A MOOC is a Massive Open Online Course aiming to unlimited participation and open access via the web. The added value of a MOOC, apart being online, free and accessible everywhere is to provide interactive user forums to support community interactions among students, professors, and teaching assistants.
MOOCs have a recent history: introduced at first in 2008 and emerged around 2012. But let’s see some figures.
In 2015 MOOC space essentially doubled. According to data collected by Class Central, the total number of students who signed up for at least one course has crossed 35 million—up from an estimated 16-18 million last year.
Coursera, the largest online course provider in the world (MOOC or otherwise), added 7 million new students to its userbase (and so it now has 17 million students in total). Coursera, edX, and Udacity are normally known as the big three. FutureLearn, which closed 2015 on a high, had a breakout year, and it now has more students than Udacity; this makes FutureLearn the third largest MOOC provider in the world now. They grew 275% in 2015 and are rapidly approaching the three million user mark.
Currently there are 100+ Specializations, Nanodegrees, and XSeries credentials, most of which were created in 2015, and we can expect that number to more than double in 2016. The projections for 2017 and beyond could be exponential.
Although trends showed a growing interest, MOOCs recently have been questioned. An article from the recent release of the Proceedings from the 2016 Conference of the Human Computer Interaction (HCI) Society of Korea, that took place last January, brings new evidence to the table. From a Universal Design for Learning (UDL) standpoint, it evaluates popular MOOC platforms (Coursera, edX and Khan) to find barriers to openness.
According to Forbes despite this apparent need for a more flexible, affordable and on-going approach to learning, platforms such as MOOCs have thus far failed to “cross the chasm” into the mainstream. Most courses are taken by those already beholden of a degree, and there is a strong sense that HR departments are failing to capitalize on the courses available to ensure that employees are constantly learning and developing their skills. Indeed, a recent survey found that just one in four HR and learning and development professionals formed an established part of the training on offer to employees.

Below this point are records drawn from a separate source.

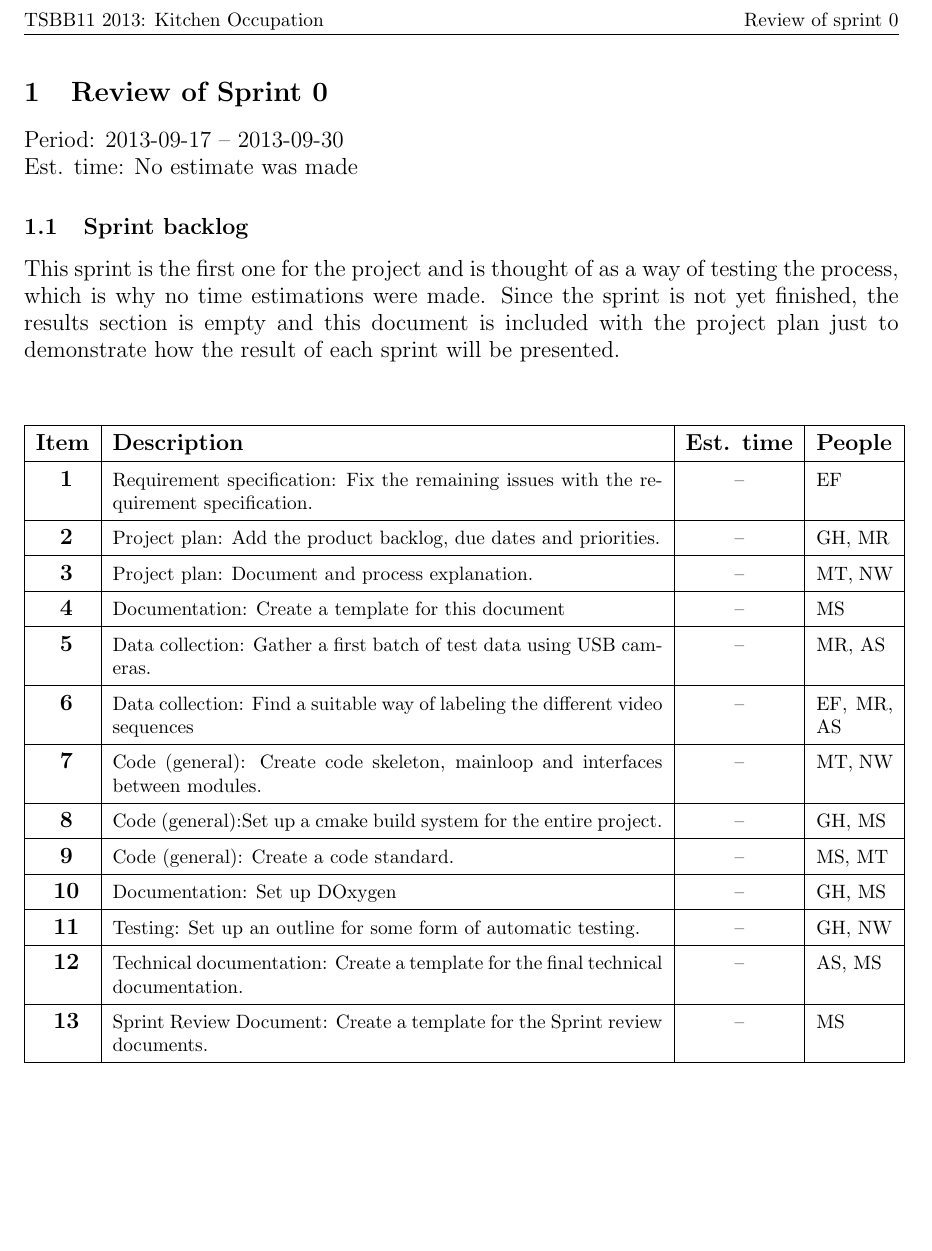
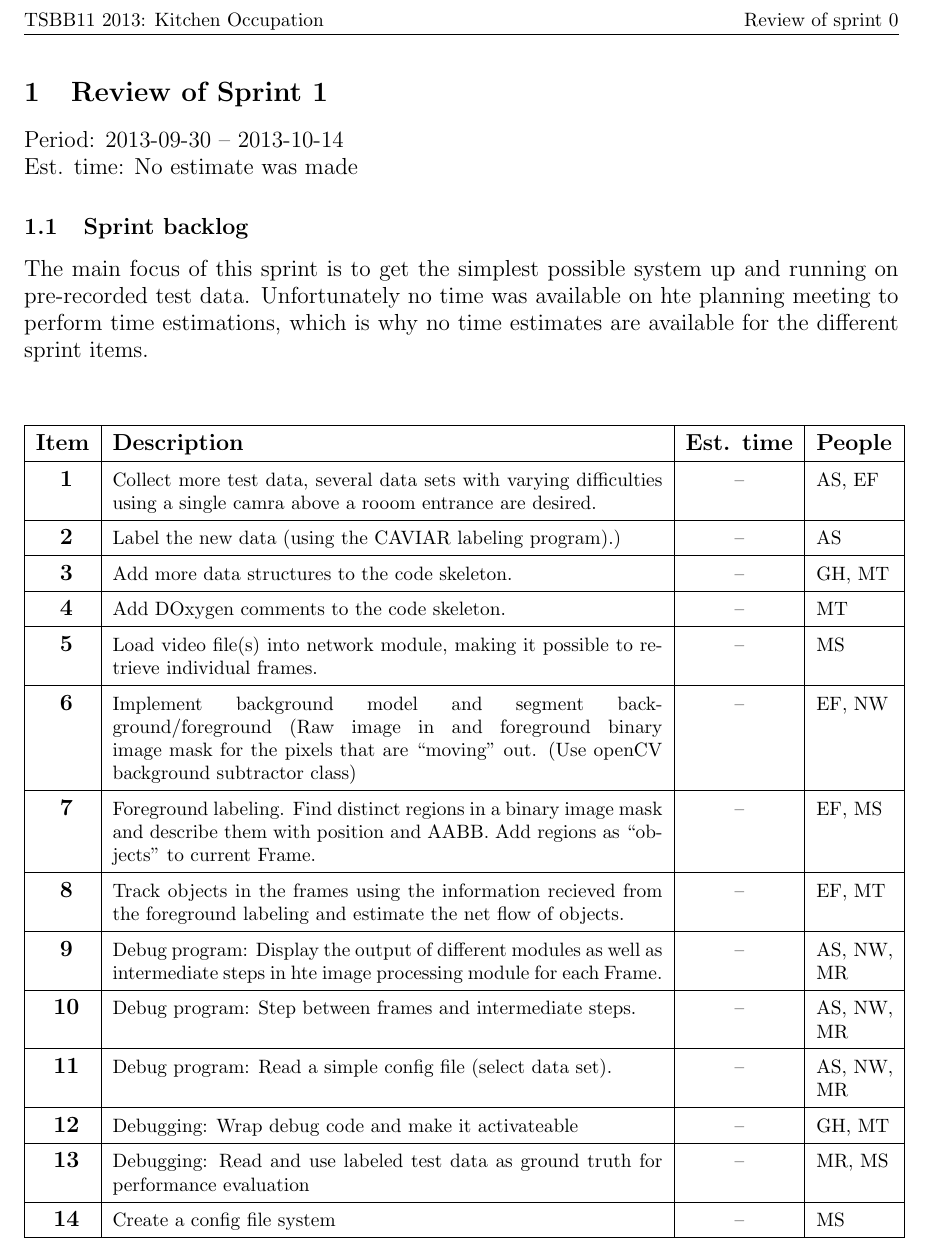
Before and after one commit to GroupDenseKitchen/KitchenOccupation, a LaTeX document (doc/Sprint review/review_single.tex, which reads doc/Sprint review/sprints/sprint0.tex, doc/Sprint review/sprints/sprint1.tex): part of page 1 of 2, cut so that both start at the same text, the shorter picture padded with empty space. Compiled offline with pdfLaTeX.

Commit message:
Sprint review stuff

```diff
--- a/doc/Sprint review/sprints/sprint0.tex
+++ b/doc/Sprint review/sprints/sprint0.tex
@@ -4,7 +4,7 @@
 \large Est. time: No estimate was made
 
 \subsection{Sprint backlog}
-This sprint is the first one for the project and is thought of as a way of testing the process, which is why no time estimations were made. Since the sprint is not yet finished, the results section is empty and this document is included with the project plan just to demonstrate how the result of each sprint will be presented.
+This sprint is the first one for the project and is thought of as a way of testing the process, which is why no time estimations were made. The main purpose of this sprint was to create frameworks and routines for the continued development.
 
 
 \itemtable
--- /dev/null
+++ b/doc/Sprint review/sprints/sprint1.tex
@@ -0,0 +1,30 @@
+\section{Review of Sprint 1}
+\label{sec:sprint0}
+\large Period: 2013-09-30 -- 2013-10-14 \\
+\large Est. time: No estimate was made
+
+\subsection{Sprint backlog}
+The main focus of this sprint is to get the simplest possible system up and running on pre-recorded test data. Unfortunately no time was available on hte planning meeting to perform time estimations, which is why no time estimates are available for the different sprint items.
+
+
+\itemtable
+{
+	\additem{Collect more test data, several data sets with varying difficulties using a single camra above a rooom entrance are desired.}{--}{AS, EF}
+	\additem{Label the new data (using the CAVIAR labeling program).)}{--}{AS}
+	\additem{Add more data structures to the code skeleton.}{--}{GH, MT}
+	\additem{Add DOxygen comments to the code skeleton.}{--}{MT}
+	\additem{Load video file(s) into network module, making it possible to retrieve individual frames.}{--}{MS}
+	\additem{Implement background model and segment background/foreground (Raw image in and foreground binary image mask for the pixels that are “moving” out. (Use openCV background subtractor class)}{--}{EF, NW}
+	\additem{Foreground labeling. Find distinct regions in a binary image mask and describe them with position and AABB.
+	Add regions as “objects” to current Frame.}{--}{EF, MS}
+	\additem{Track objects in the frames using the information recieved from the foreground labeling and estimate the net flow of objects.}{--}{EF, MT}
+	\additem{Debug program: Display the output of different modules as well as intermediate steps in hte image processing module for each Frame.}{--}{AS, NW, MR}
+	\additem{Debug program: Step between frames and intermediate steps.}{--}{AS, NW, MR}
+	\additem{Debug program: Read a simple config file (select data set).}{--}{AS, NW, MR}
+	\additem{Debugging: Wrap debug code and make it activateable}{--}{GH, MT}
+	\additem{Debugging: Read and use labeled test data as ground truth for performance evaluation}{--}{MR, MS}
+	\additem{Create a config file system}{--}{MS}
+
+
+}
+\newpage
```
Also changed, not shown: doc/Sprint review/review_single.tex (+1 -1 lines), doc/Sprint review/sprints/sprint0.tex (27 more changed lines), doc/Sprint review/sprints/sprint1.tex (14 more changed lines).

Open education yet is the core element of EU policy in the framework of lifelong learning. Opening up Education (initiative launched in 2013) is based on the concept of innovative teaching and learning for all through new technologies and open educational resources. It also produced the creation of a portal “Open Education Europa” , which offers access to all existing European Open Educational Resources in different languages in order to be able to present them to learners, teachers and researchers.